- WORK TO BE COMPLETED:
Take every line in the entries that includes the word "which" and copy it.

- PROVIDED MATERIAL:
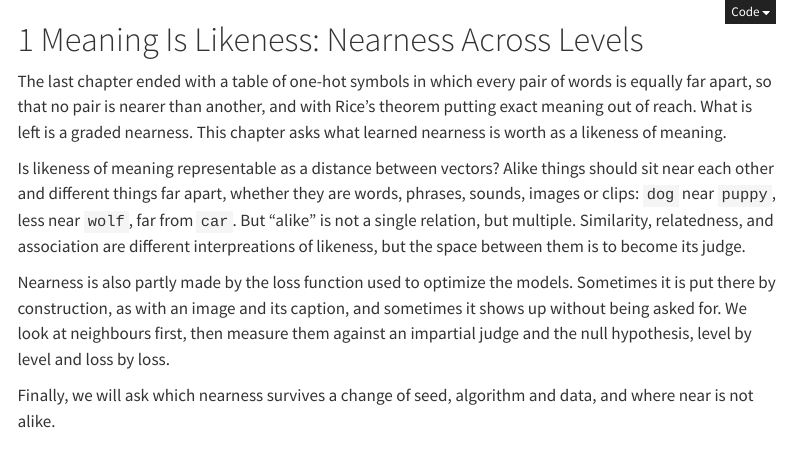
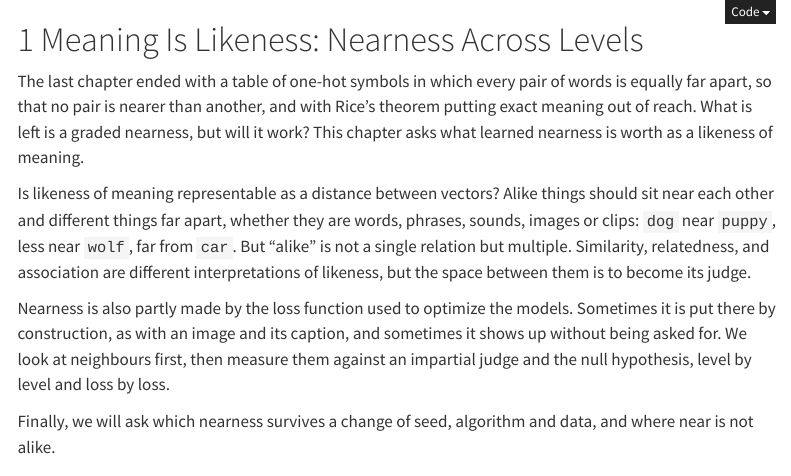
Before and after one commit to marcmagransdeabril/embedding-revolution-private, a Quarto document (chapters/meaning_as_likeness.qmd): the page in a window 1100 px wide, from its top. Rendered offline with R 4.5, knitr and Pandoc in place of Quarto, with nearby package versions; menus at the side of the page are left out.

Commit message:
Clarify the discussion on graded nearness in the "Meaning Is Likeness" chapter by refining sentences for better coherence and correcting a typo in the interpretation of likeness.

```diff
--- a/chapters/meaning_as_likeness.qmd
+++ b/chapters/meaning_as_likeness.qmd
@@ -4,9 +4,9 @@ status: idea
 
 # Meaning Is Likeness: Nearness Across Levels {#sec-ch-meaning-as-likeness}
 
-The last chapter ended with a table of one-hot symbols in which every pair of words is equally far apart, so that no pair is nearer than another, and with Rice's theorem putting exact meaning out of reach. What is left is a graded nearness. This chapter asks what learned nearness is worth as a likeness of meaning.
+The last chapter ended with a table of one-hot symbols in which every pair of words is equally far apart, so that no pair is nearer than another, and with Rice's theorem putting exact meaning out of reach. What is left is a graded nearness, but will it work? This chapter asks what learned nearness is worth as a likeness of meaning.
 
-Is likeness of meaning representable as a distance between vectors? Alike things should sit near each other and different things far apart, whether they are words, phrases, sounds, images or clips: `dog` near `puppy`, less near `wolf`, far from `car`. But "alike" is not a single relation, but multiple. Similarity, relatedness, and association are different interpreations of likeness, but the space between them is to become its judge.
+Is likeness of meaning representable as a distance between vectors? Alike things should sit near each other and different things far apart, whether they are words, phrases, sounds, images or clips: `dog` near `puppy`, less near `wolf`, far from `car`. But "alike" is not a single relation but multiple. Similarity, relatedness, and association are different interpretations of likeness, but the space between them is to become its judge.
 
 Nearness is also partly made by the loss function used to optimize the models. Sometimes it is put there by construction, as with an image and its caption, and sometimes it shows up without being asked for. We look at neighbours first, then measure them against an impartial judge and the null hypothesis, level by level and loss by loss.
 
```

- RESULT OF THIS EXERCISE:
-The last chapter ended with a table of one-hot symbols in which every pair of words is equally far apart, so that no pair is nearer than another, and with Rice's theorem putting exact meaning out of reach. What is left is a graded nearness. This chapter asks what learned nearness is worth as a likeness of meaning.
+The last chapter ended with a table of one-hot symbols in which every pair of words is equally far apart, so that no pair is nearer than another, and with Rice's theorem putting exact meaning out of reach. What is left is a graded nearness, but will it work? This chapter asks what learned nearness is worth as a likeness of meaning.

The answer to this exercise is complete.